Web document revisions
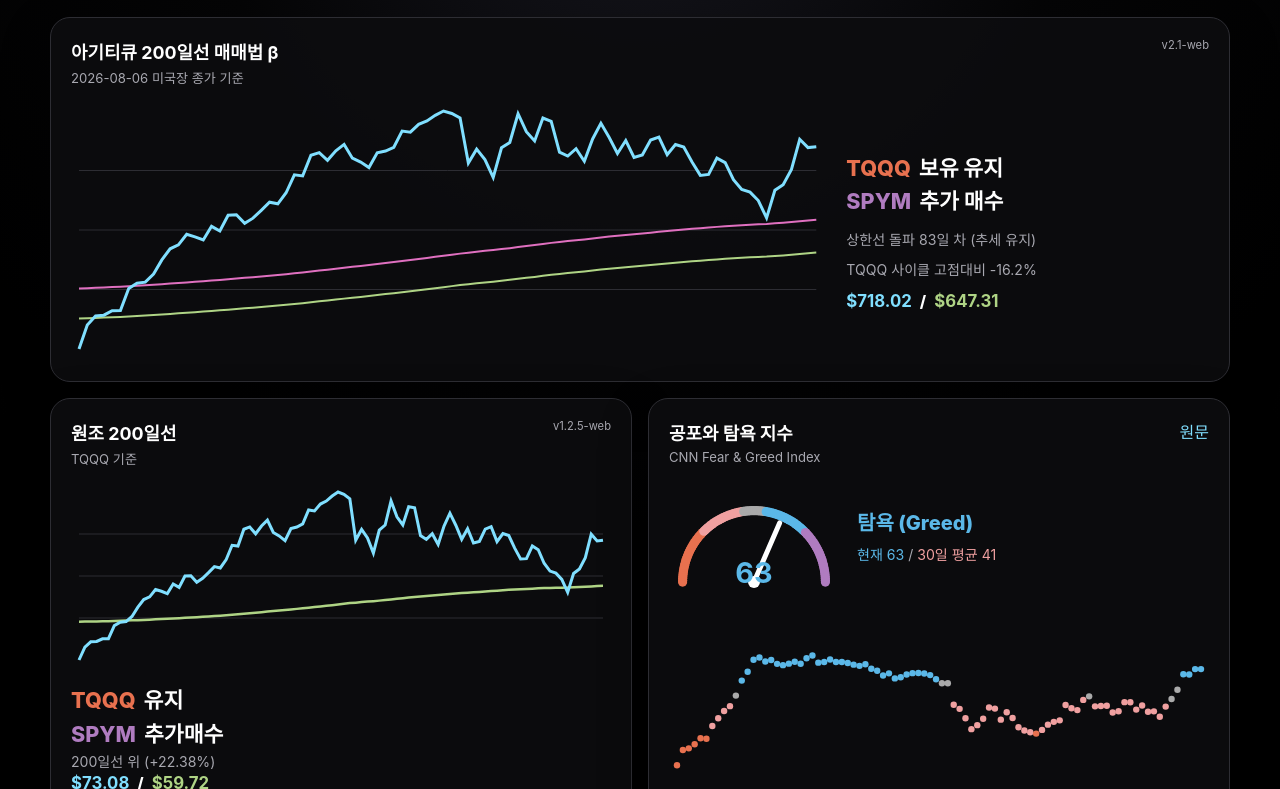
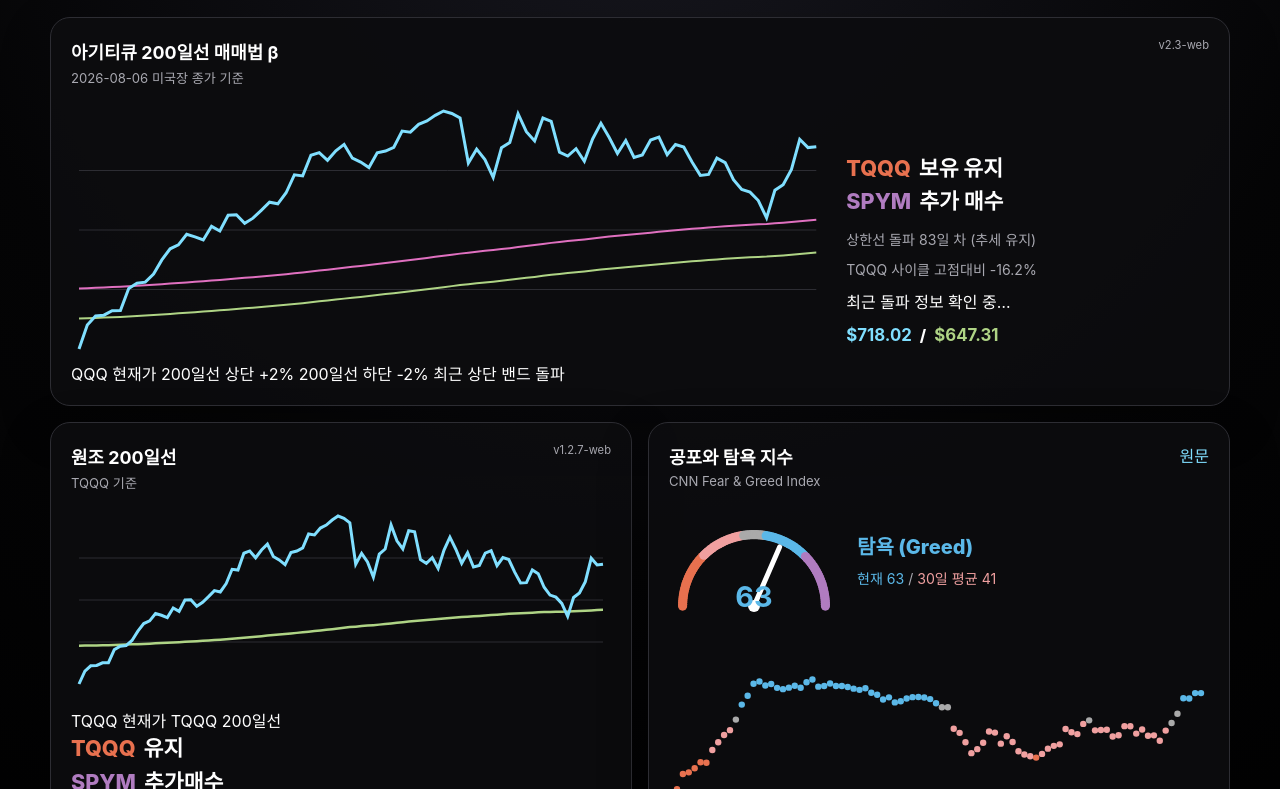
Before and after one commit to kmecolze093/stock-dashboard-TQQQ, a plain HTML site: page index.html in a window 1280 px wide. Shown: the part 163-952 px from the top of the page. Drawn offline with Linux system fonts and the light colour scheme.

Commit message:
Update index.html

```diff
--- a/index.html
+++ b/index.html
@@ -21,73 +21,60 @@
     <section class="grid">
       <article class="card card-wide" id="betaCard">
         <div class="card-head">
+          <div><h2>아기티큐 200일선 매매법 β</h2><p id="marketDate" class="muted">-</p></div>
+          <span class="version">v2.3-web</span>
+        </div>
+        <div class="split beta-layout">
           <div>
-            <h2>아기티큐 200일선 매매법 β</h2>
-            <p id="marketDate" class="muted">-</p>
+            <div class="chart-box"><canvas id="betaChart"></canvas></div>
+            <div class="legend" aria-label="베타 그래프 설명">
+              <span><i style="--legend:#80dfff"></i>QQQ 현재가</span>
+              <span><i style="--legend:#e070c0"></i>200일선 상단 +2%</span>
+              <span><i style="--legend:#afd485"></i>200일선 하단 -2%</span>
+              <span><i class="marker-dot"></i>최근 상단 밴드 돌파</span>
+            </div>
           </div>
-          <span class="version">v2.1-web</span>
-        </div>
-
-        <div class="split beta-layout">
-          <div class="chart-box"><canvas id="betaChart"></canvas></div>
           <div class="signal-panel">
+            <div id="profitAlert" class="profit-alert hidden"></div>
             <div id="betaActions" class="actions"></div>
             <p id="betaStatus" class="status">-</p>
             <p id="drawdown" class="metric">-</p>
-            <div class="price-row">
-              <span id="qqqPrice" class="price current">-</span>
-              <span class="slash">/</span>
-              <span id="qqqSma" class="price ma">-</span>
-            </div>
+            <div id="breakoutInfo" class="breakout-info">최근 돌파 정보 확인 중…</div>
+            <div class="price-row"><span id="qqqPrice" class="price current">-</span><span class="slash">/</span><span id="qqqSma" class="price ma">-</span></div>
           </div>
         </div>
       </article>
 
       <article class="card" id="oldCard">
-        <div class="card-head">
-          <div>
-            <h2>원조 200일선</h2>
-            <p class="muted">TQQQ 기준</p>
-          </div>
-          <span class="version">v1.2.5-web</span>
+        <div class="card-head"><div><h2>원조 200일선</h2><p class="muted">TQQQ 기준</p></div><span class="version">v1.2.7-web</span></div>
+        <div class="chart-box compact"><canvas id="oldChart"></canvas></div>
+        <div class="legend" aria-label="원조 그래프 설명">
+          <span><i style="--legend:#80dfff"></i>TQQQ 현재가</span>
+          <span><i style="--legend:#afd485"></i>TQQQ 200일선</span>
         </div>
-        <div class="chart-box compact"><canvas id="oldChart"></canvas></div>
-        <div id="oldActions" class="actions"></div>
-        <p id="oldStatus" class="status">-</p>
-        <div class="price-row">
-          <span id="tqqqPrice" class="price current">-</span>
-          <span class="slash">/</span>
-          <span id="tqqqSma" class="price ma">-</span>
-        </div>
+        <div id="oldActions" class="actions"></div><p id="oldStatus" class="status">-</p>
+        <div class="price-row"><span id="tqqqPrice" class="price current">-</span><span class="slash">/</span><span id="tqqqSma" class="price ma">-</span></div>
       </article>
 
       <article class="card" id="fgiCard">
-        <div class="card-head">
-          <div>
-            <h2>공포와 탐욕 지수</h2>
-            <p class="muted">CNN Fear &amp; Greed Index</p>
-          </div>
-          <a href="https://edition.cnn.com/markets/fear-and-greed" target="_blank" rel="noopener">원문</a>
-        </div>
-        <div class="fgi-summary">
-          <div class="gauge-wrap">
-            <canvas id="gauge"></canvas>
-            <strong id="fgiValue">-</strong>
-          </div>
-          <div>
-            <p id="fgiRating" class="fgi-rating">-</p>
-            <p class="metric"><span id="fgiNow">현재 -</span> / <span id="fgiAvg">30일 평균 -</span></p>
-          </div>
-        </div>
+        <div class="card-head"><div><h2>공포와 탐욕 지수</h2><p class="muted">CNN Fear &amp; Greed Index</p></div><a href="https://edition.cnn.com/markets/fear-and-greed" target="_blank" rel="noopener">원문</a></div>
+        <div class="fgi-summary"><div class="gauge-wrap"><canvas id="gauge"></canvas><strong id="fgiValue">-</strong></div><div><p id="fgiRating" class="fgi-rating">-</p><p class="metric"><span id="fgiNow">현재 -</span> / <span id="fgiAvg">30일 평균 -</span></p></div></div>
         <div class="chart-box compact"><canvas id="fgiChart"></canvas></div>
       </article>
+
+      <article class="card card-wide strategy-card">
+        <div class="card-head"><div><h2>📈 아기티큐200큐큐단(베타) 투자법 핵심 요약</h2><p class="muted">대시보드 계산 기준과 매매 원칙</p></div></div>
+        <div class="strategy-grid">
+          <section><h3>1. 🎯 기본 기준 <small>Core Standard</small></h3><p><b>기준 지표:</b> 나스닥 100 원본 지수(QQQ) 종가 및 200일 이동평균선</p><p><b>완충 밴드:</b> QQQ 200일선 기준 상단 +2%, 하단 -2%</p><p><b>활용 자산:</b> TQQQ(공격수), SPYM(방어/스위칭용), SGOV(현금 대기용)</p></section>
+          <section><h3>2. 🟢 매수 및 관망 기준 <small>Buy &amp; Hold</small></h3><p><b>상향 돌파:</b> QQQ가 상단 밴드(+2%)를 위로 돌파하면 TQQQ 매수</p><p><b>매수 방식:</b> SGOV 자금을 활용해 TQQQ를 3분할 매수</p><p><b>밴드 내 관망:</b> 상단과 하단 사이에서는 기존 포지션 유지</p></section>
+          <section><h3>3. 💰 익절 기준 <small>Profit Taking</small></h3><p><b>소익절:</b> 기준 TQQQ 가격 대비 +10%, +25%, +50% 도달 시 현재 잔고의 10% 매도</p><p><b>대익절:</b> +100%, +200%, +400%, +800%… 도달 시 현재 잔고의 50% 매도</p><p><b>익절금 스위칭:</b> 매도금은 SPYM으로 전환해 수익 잠금</p></section>
+          <section><h3>4. 🛡️ 하락 방어 및 매도 기준 <small>Defense &amp; Sell</small></h3><p><b>TS:</b> 상승 사이클 내 TQQQ 최고점 대비 -25% 하락 시 발동</p><p><b>TS 스위칭:</b> TQQQ 보유 수량의 절반을 SPYM으로 전환</p><p><b>하향 이탈:</b> QQQ가 하단 밴드(-2%) 이탈 시 TQQQ·SPYM 전량 매도 후 SGOV 대피</p></section>
+        </div>
+        <p class="strategy-note">※ 익절 기준가는 가장 최근 QQQ 상단 밴드 돌파일의 TQQQ 종가를 사용합니다. 실제 3분할 매수의 평단가와는 차이가 날 수 있습니다.</p>
+      </article>
     </section>
-
-    <footer>
-      <p>본 화면은 투자 판단 참고용이며 투자 권유가 아닙니다.</p>
-    </footer>
+    <footer><p>본 화면은 투자 판단 참고용이며 투자 권유가 아닙니다.</p></footer>
   </main>
-
   <script src="app.js" defer></script>
 </body>
 </html>
```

▶ EXERCISE AIM
Single out each line of the records above with the string "legend" in it, and copy it.

▶ EXERCISE SOLUTION
+            <div class="legend" aria-label="베타 그래프 설명">
+              <span><i style="--legend:#80dfff"></i>QQQ 현재가</span>
+              <span><i style="--legend:#e070c0"></i>200일선 상단 +2%</span>
+              <span><i style="--legend:#afd485"></i>200일선 하단 -2%</span>
+        <div class="legend" aria-label="원조 그래프 설명">
+          <span><i style="--legend:#80dfff"></i>TQQQ 현재가</span>
+          <span><i style="--legend:#afd485"></i>TQQQ 200일선</span>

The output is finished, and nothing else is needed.